Dr. Cibere has received consultant fees, speaking fees, and/or honoraria (less than $10,000 each) from Pfizer, Eli Lilly, and IBEX, and has received investigator-initiated grant funding from Amgen.
Occurrence of Radiographic Osteoarthritis of the Knee and Hip Among African Americans and Whites: A Population-Based Prospective Cohort Study
Article first published online: 30 MAY 2013
Copyright © 2013 by the American College of Rheumatology
Arthritis Care & Research
Volume 65, Issue 6, pages 928–935, June 2013
How to Cite
Kopec, J. A., Sayre, E. C., Schwartz, T. A., Renner, J. B., Helmick, C. G., Badley, E. M., Cibere, J., Callahan, L. F. and Jordan, J. M. (2013), Occurrence of Radiographic Osteoarthritis of the Knee and Hip Among African Americans and Whites: A Population-Based Prospective Cohort Study. Arthritis Care Res, 65: 928–935. doi: 10.1002/acr.21924
The findings and conclusions in this report are those of the authors and do not necessarily represent the official position of the Centers for Disease Control and Prevention.
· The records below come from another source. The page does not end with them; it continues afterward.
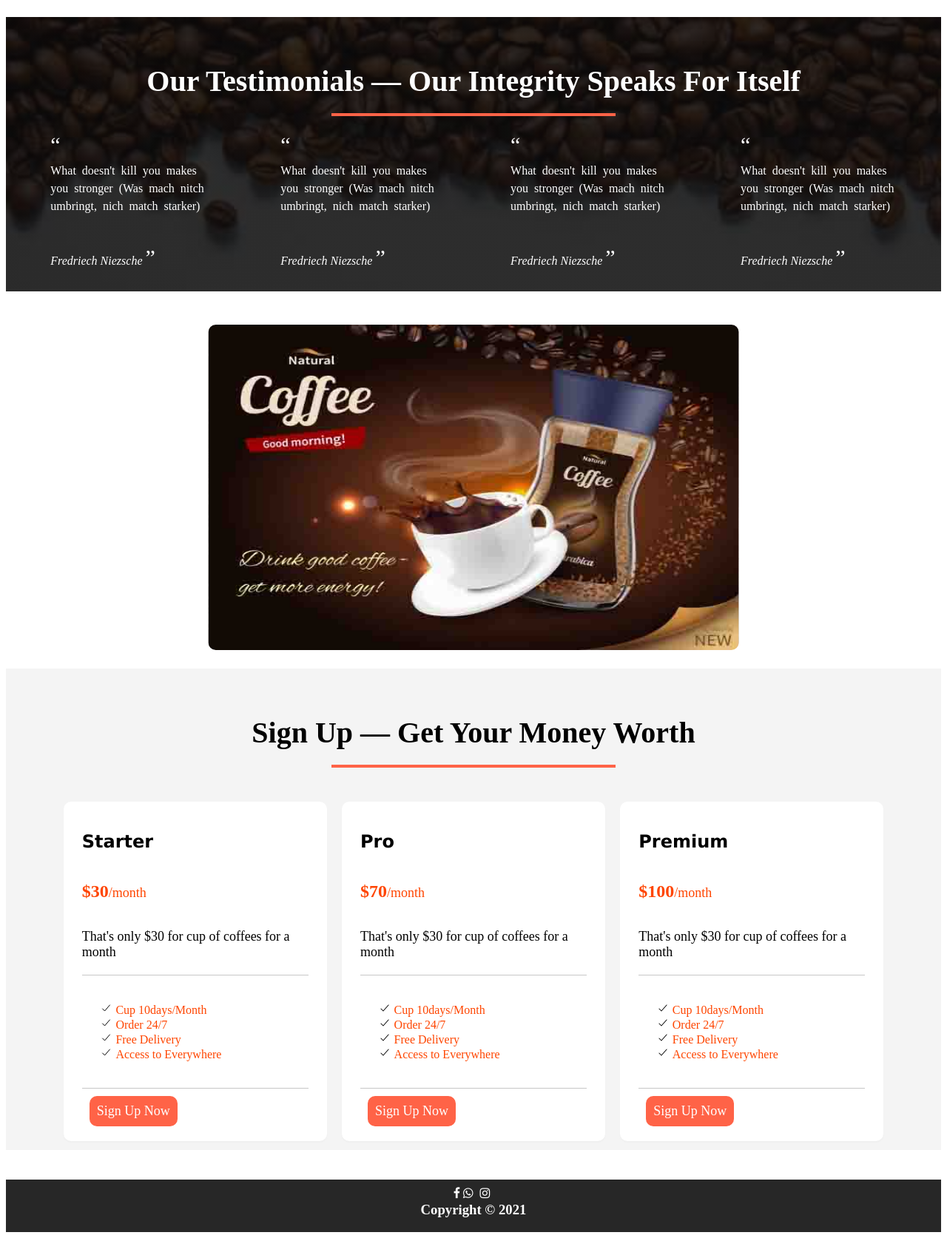
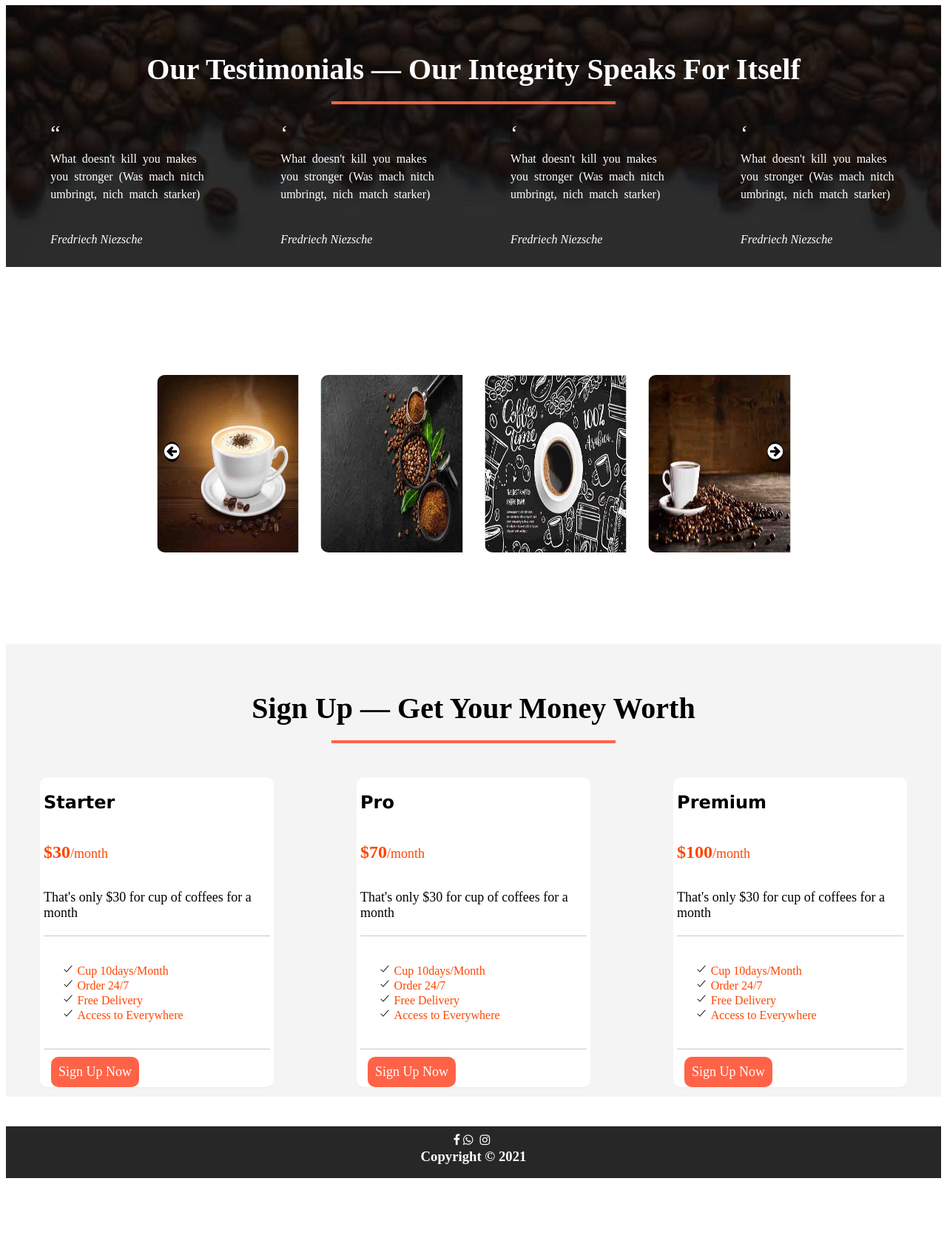
Before and after one commit to snowdenMoses/buy-a-coffee, a PHP site: page / in a window 1280 px wide. Shown: the part 2960-4634 px from the top of the page at 74% size. After the commit the page ends 4553 px from the top, so only its background shows below. Run offline with PHP 8.4, Linux system fonts and the light colour scheme.

Commit message:
First Commit

```diff
--- a/gridstyle.css
+++ b/gridstyle.css
@@ -88,7 +88,7 @@
 
 
 
-@media only screen and (max-width: 530px) {
+@media only screen and (max-width: 690px) {
 	.span-3-of-3 {
 		width: 100%;
 	}
@@ -98,10 +98,12 @@
 	.span-1-of-3 {
 		width: 100%;
 		margin-bottom: 15px;
+		margin: 10px;
+
 	}
 }
 
-@media only screen and (max-width: 480px) {
+/* @media only screen and (max-width: 480px) {
 	.span-3-of-3 {
 		width: 100%;
 	}
@@ -111,7 +113,7 @@
 	.span-1-of-3 {
 		width: 100%;
 	}
-}
+} */
 
 
 
@@ -137,7 +139,7 @@
 
 /*  GO FULL WIDTH AT LESS THAN 480 PIXELS */
 
-@media only screen and (max-width: 480px) {
+@media only screen and (max-width: 690px) {
 	.span-4-of-4 {
 		width: 100%;
 	}
@@ -151,3 +153,19 @@
 		width: 100%;
 	}
 }
+
+
+/* @media only screen and (max-width: 480px) {
+	.span-4-of-4 {
+		width: 100%;
+	}
+	.span-3-of-4 {
+		width: 100%;
+	}
+	.span-2-of-4 {
+		width: 100%;
+	}
+	.span-1-of-4 {
+		width: 100%;
+	}
+} */
--- a/home.html
+++ b/home.html
@@ -2,11 +2,15 @@
 <html>
     <head>
         <meta name="viewport" content="width=device-width, initial-scale=1.0">
-        <title>Responsive Website</title>
+        <title>Buy A Coffee</title>
+
         <link rel="stylesheet" href="https://cdnjs.cloudflare.com/ajax/libs/font-awesome/4.7.0/css/font-awesome.min.css">
         <link rel="stylesheet" href="style.css"/>
         <link rel="stylesheet" href="gridstyle.css"/>
         <link rel="stylesheet" href="query.css"/>
+        <link rel="stylesheet" href="https://cdnjs.cloudflare.com/ajax/libs/tiny-slider/2.9.4/tiny-slider.css">
+
+
     </head>
 
     <body>
@@ -25,19 +29,8 @@
                         <li id="signup" id="list">Sign Up</li>
                     </ul>
                 </nav>
-<!--
-                <div class="mo-nav" style="margin-top: 0;">
 
-                    <img src="images/menu-outline.svg" class="mobile-nav nav-image hidden"/>
-                    <nav class ="navigation2 main-nav">
-                        <ul class="nav2-list">
-                            <li class="home" id="list">Home</li>
-                            <li class="how-it-works" id="list">How it Works</li>
-                            <li class="testimonials" id="list">Our Testimonials</li>
-                            <li id="signup" id="list">Sign Up</li>
-                        </ul>
-                    </nav>
-                </div> -->
+
 
                 <div class="landingPageImage">
                 </div>
@@ -51,7 +44,7 @@
             <section class="section2">
                 <div class="row benefits" >
                     <h2 class='heading'>Some Benefits of Taking Coffee</h2>
-                    <p class="long-paste">Increasing evidence has shown that coffee consumption is protective against the progression of liver disease to cirrhosis. This is associated with antioxidant and anti-fibrotic effects of coffee</p>
+                    <p class="long-paste1">Increasing evidence has shown that coffee consumption is protective against the progression of liver disease to cirrhosis. This is associated with antioxidant and anti-fibrotic effects of coffee</p>
                     <div class="col span-1-of-4">
                         <h3>
                             Cardiovascular disease
@@ -191,35 +184,20 @@
 
 
             <section class="section6">
-                <div class="row sliders">
+                <ul class="navKeys">
+                    <li class="left"><i class="fa fa-arrow-circle-left"></i></li>
+                    <li class="right"><i class="fa fa-arrow-circle-right"></i></i></li>
 
+                </ul>
+                <div class="my-slider">
 
-                        <img src="images/Coffee3.jpg" class="slider" id="sliderId"/>
-                        <!-- <img src="images/Coffee4.jpg" class="slider" id="sliderId"/>
-                        <img src="images/Coffee5.jpg" class="slider" id="sliderId"/> -->
-
-
+                       <img src="images/Coffee1.jpg" class="slide_images"/>
+                       <img src="images/Coffee2.jpg" class="slide_images"/>
+                       <img src="images/Coffee3.jpg" class="slide_images"/>
+                       <img src="images/Coffee4.jpg" class="slide_images"/>
+                       <img src="images/Coffee5.jpg" class="slide_images"/>
 
                 </div>
-                <div class="row sliders">
-
-
-                    <img src="images/Coffee4.jpg" class="slider" id="sliderId"/>
-
-
-
-
-                </div>
-                <div class="row sliders">
-                    <img src="images/Coffee5.jpg" class="slider" id="sliderId"/>
-
-
-
-                </div>
-                <!-- <div class="arrows">
-                    <img src='images/back.svg'  class="arrow left"/>
-                    <img src='images/forward.svg'  class="arrow right"/>
-                </div> -->
 
             </section>
 
@@ -326,12 +304,157 @@
                    <h3 class="copyright"> Copyright &copy; 2021</h3>
                 </div>
 
+
             </section>
+            <div style="position: relataive;">
+                <i class="fa fa-chevron-circle-up gotoTop"></i>
+            </div>
 
 
         </div>
 
 
-    <script src="script.js"></script>
+
+
+
+
+
+
+
+
+        <script>
+
+
+            const mobileNav = document.querySelector('.mobile-nav')
+            const navImage = document.querySelector('.nav-image')
+            const navigation = document.querySelector('.navigation')
+            const navigation2 = document.querySelector('.navigation2')
+            const stickyList = document.querySelector('.nav-list')
+            const navList = document.querySelectorAll('#list')
+            const home = document.querySelector('.home')
+            const howItWorks = document.querySelector('.how-it-works')
+            const testimonials = document.querySelector('.testimonials')
+            const section4 = document.querySelector('.section4')
+            const section5 = document.querySelector('.section5')
+            const landingPageImage = document.querySelector('.landingPageImage')
+            const section2 = document.querySelector('.section2')
+            const section7 = document.querySelector('.section7')
+            const signupNav = document.querySelector('#signup')
+            const left = document.querySelector('.left')
+            const right = document.querySelector('.right')
+            const preloader = document.querySelector(".gif")
+            const gotoTop = document.querySelector(".gotoTop")
+            // const navList = document.getElementById('list')
+
+
+
+            // // window.addEventListener("load",function(){
+            //     preloader.classList.add("hidden")
+            // })
+
+
+
+
+
+            mobileNav.addEventListener('click',()=>{
+                stickyList.classList.toggle('show')
+                let img = mobileNav.src;
+                if (img.indexOf('menu-outline')!=-1) {
+                    navImage.src  = `images/close-outline.svg`
+
+                    stickyList.classList.toggle('nav-list_visible')
+                    navigation.classList.toggle('navigation_newStyle')
+
+
+                }
+                else {
+                            navImage.src  = `images/menu-outline.svg`
+                            stickyList.classList.toggle('nav-list_visible')
+                            navigation.classList.toggle('navigation_newStyle')
+                }
+
+
+            })
+
+
+            howItWorks.addEventListener('click',()=>{
+                section4.scrollIntoView({behavior:"smooth"})
+
+            })
+
+
+
+            testimonials.addEventListener('click',()=>{
+                section5.scrollIntoView({behavior:"smooth"})
+
+            })
+
+
+            signupNav.addEventListener('click',()=>{
+                section7.scrollIntoView({behavior:"smooth"})
+
+            })
+
+            home.addEventListener('click',()=>{
+                landingPageImage.scrollIntoView({behavior:"smooth"})
+
+            })
+
+            window.onscroll = function(){
+                if(document.body.scrollTop>20 || document.documentElement.scrollTop>20){
+                gotoTop.style.display = "block"
+
+            }
+            }
+
+
+            gotoTop.addEventListener("click",()=>{
+                landingPageImage.scrollIntoView({behavior:"smooth"})
+            })
+
+            // gotoTop.scrollTop
+
+        </script>
+
+<script src="https://cdnjs.cloudflare.com/ajax/libs/tiny-slider/2.9.2/min/tiny-slider.js"></script>
+
+<script>
+    var slider = tns({
+       container: '.my-slider',
+       items: 3,
+       slideBy: 1,
+       autoplay: true,
+       autoplayButtonOutput:false,
+       arrowKeys:true,
+       gutter:10,
+       mouseDrag:true,
+       controlsContainer:".navKeys",
+       nav:false,
+       responsive: {
+            0: {
+            edgePadding: 20,
+            gutter: 10,
+            items: 2
+            },
+            900: {
+            gutter: 30,
+            items: 3
+            },
+            1100: {
+            items: 4
+                }
+        }
+
+       });
+
+
+    </script>
+
+
+
+
+
+
+
     </body>
 </html>
--- a/query.css
+++ b/query.css
@@ -181,7 +181,9 @@
 }
 
 
-@media only screen and (max-width:640px){
+@media only screen and (max-width:690px){
+
+
 
     .headerText a:first-of-type span:hover{
         border:1px solid #ff6347;
@@ -270,6 +272,71 @@
      }
 
 
+     .hidden{
+        display: inline-block;
+    }
+
+   .mobile-nav{
+       display: block;
+
+   }
+
+
+
+   .nav-list{
+    position: absolute;
+    left: -2000px;
+
+}
+
+.navigation_newStyle{
+    background-color: rgb(16, 16, 16);
+    width: 100%;
+    height: 100vh;
+    z-index: 99;
+}
+
+.nav-list_visible{
+    list-style: none;
+    left: 0;
+    /* transform: translateX(-50%); */
+
+
+
+    font-weight: bold;
+    margin-top: 0;
+    transition: all 0.5s;
+    z-index: 100;
+    color: white;
+    /* padding: 140px; */
+
+}
+
+
+.navigation ul li{
+    position: relative;
+    top:10vh;
+    display:block;
+    font-size: 18px;
+    text-transform: uppercase;
+    padding: 10px;
+    color: white;
+    cursor: pointer;
+    transition: 0.5s;
+    /* width:10% */
+
+}
+
+
+.navigation ul li:active,
+.navigation ul li:hover
+{
+    border-bottom: 2px solid tomato;
+    font-size: 12px;
+
+}
+
+
 
 
 
@@ -279,7 +346,7 @@
 
 
 
-@media only screen and (max-width:547px){
+@media only screen and (max-width:690px){
 
 
 
@@ -294,48 +361,6 @@
     }
 
 
-    .nav-list{
-        position: absolute;
-        right: -600px;
-
-    }
-
-    .nav-list_visible{
-        background-color: rgb(36, 36, 36);
-        position: absolute;
-        list-style: none;
-        right: -1%;
-        top: 20px;
-        width: 1px;
-        height: 35vh;
-        z-index: 1000;
-        font-weight: bold;
-        margin-top: 0;
-
-    }
-
-
-    .navigation ul li{
-        position: relative;
-        top:10vh;
-        display:block;
-        font-size: 18px;
-        text-transform: uppercase;
-        padding: 10px;
-        color: white;
-        cursor: pointer;
-        transition: 0.5s;
-
-    }
-
-
-    .navigation ul li:active,
-    .navigation ul li:hover
-    {
-        border-bottom: 2px solid tomato;
-        font-size: 12px;
-
-    }
 
     /* .navigation{
         display: none;
@@ -346,6 +371,8 @@
         height: 100px;
 
      }
+
+
 
      .headerText .mainText{
         font-size: 20px;
@@ -397,14 +424,7 @@
         height: 2vh;
      }
 
-     .hidden{
-         display: inline-block;
-     }
 
-    .mobile-nav{
-        display: block;
-
-    }
 
 
 
@@ -421,10 +441,7 @@
 
     }
 
-    .section7-container{
-        display: block;
-        justify-content: center;
-    }
+
 
 
 }
--- a/style.css
+++ b/style.css
@@ -1,5 +1,38 @@
 body{
 
+    /* position: relative; */
+}
+
+
+/* Slider stuffs */
+
+
+
+.navKeys {
+    list-style: none;
+}
+
+.navKeys li{
+
+    position: absolute;
+    top:50%;
+    z-index: 99;
+    cursor: pointer;
+    transform: translateY(-50%);
+    color: white;
+    font-size: 24px;
+    background-color: black;
+    border-radius: 50%;
+    margin: 5;
+}
+
+
+.navKeys li.left{
+
+    left:30px
+}
+.navKeys li.right{
+    right:30px
 }
 
 .benefits{
@@ -325,12 +381,12 @@ blockquote::before{
     color: white;
 }
 
-blockquote::after{
+/* blockquote::after{
     content: close-quote;
     font-size: 50px;
     color: white;
 
-}
+} */
 
 blockquote p{
     font-size: 22px;
@@ -381,63 +437,14 @@ cite{
 
 }
 
-.section6 .sliders{
-    position: absolute;
-    width: 80%;
-    height: 100%;
-    background-color: #fff;
-    /* border: 1px #000 solid; */
-    display: flex;
-    justify-content: center;
-    left: 50%;
-    transform: translateX(-50%);
-    /* overflow: hidden; */
-
-}
-/*
-.section6 .sliders .slide-block{
-    position: absolute;
-    width: 100%;
-    height: 100%;
-    background-color: #fff;
-    border: 1px #000 solid;
-    display: flex;
-    justify-content: center;
-
-} */
-
-.section6 .sliders .slider{
-  position: relative;
-  border-radius: 10px;
-  width:100%;
-  height: 100%;
-
+.my-slider img{
+    height: 30vh;
+    border-radius: 10px;
 }
 
-/* .section6 .sliders .slider0{
-    height: 250px;
-    width: 23vw;
-    border-radius: 30px;
-    align-self: center;
-    margin-right: 5px;
-
+.my-slider{
+    width:10vw;
 }
-
-.section6 .sliders .slider{
-    height: 400px;
-    width: 35vw;
-    border-radius: 30px;
-
-}
-
-.section6 .sliders .slider2{
-    height: 250px;
-    width: 23vw;
-    border-radius: 30px;
-    align-self: center;
-    margin-left: 5px;
-
-} */
 
 .section6 .arrow{
     position: absolute;
@@ -485,14 +492,23 @@ cite{
     background-color: #fff;
     box-shadow: 0 2px 2px #efefef;
     border-radius: 10px;
-    padding: 20px;
+    margin-bottom: 20px;
 
 
 }
 
+.signup:first-of-child{
+
+    margin-left: 20px;
+
+
+}
+
+@media only screen and (min-width:690px){
 .section7-container{
     display: flex;
-    justify-content: center;
+    justify-content: space-around;
+}
 }
 
 
```
Also changed, not shown: other parts of style.css (+51 -18 lines), script.js (+10 -71 lines).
- Issue published online: 30 MAY 2013
- Article first published online: 30 MAY 2013
- Accepted manuscript online: 19 DEC 2012 12:00AM EST
- Manuscript Accepted: 27 NOV 2012
- Manuscript Received: 3 APR 2012
- CDC/Association of Schools of Public Health. Grant Numbers: S043, S3486
- Multipurpose Arthritis and Musculoskeletal Diseases Center. Grant Number: 5-P60-AR-30701
- Multidisciplinary Clinical Research Center. Grant Number: 5-P60-AR49465 from the National Institute of Arthritis and Musculoskeletal and Skin Diseases
To compare the incidence and progression of radiographic osteoarthritis (OA) in the knee and hip among African Americans and whites.
Using the joint as the unit of analysis, we analyzed data from the Johnston County Osteoarthritis Project, a population-based prospective cohort study in rural North Carolina. Baseline and followup assessments were 3–13 years apart. Assessments included standard knee and hip radiographs read for Kellgren/Lawrence (K/L) radiographic grade. Weighted analyses controlled for age, sex, body mass index, level of education, and baseline K/L grade; bootstrap methods adjusted for lack of independence between left and right joints. Time-to-event analysis was used to analyze the data.
For radiographic knee OA, being African American had no association with incidence (adjusted hazard ratio [HRadj] 0.80, 95% confidence interval [95% CI] 0.53–1.22), but had a positive association with progression (HRadj 1.67, 95% CI 1.05–2.67). For radiographic hip OA, African Americans had a significantly lower incidence (HRadj 0.44, 95% CI 0.27–0.71), whereas the association with progression was positive but nonsignificant (HRadj 1.46, 95% CI 0.53–4.01). In sensitivity analyses, the association with hip OA incidence was robust to a wide range of assumptions.
African Americans are protected against incident hip OA, but may be more susceptible to progressive knee OA.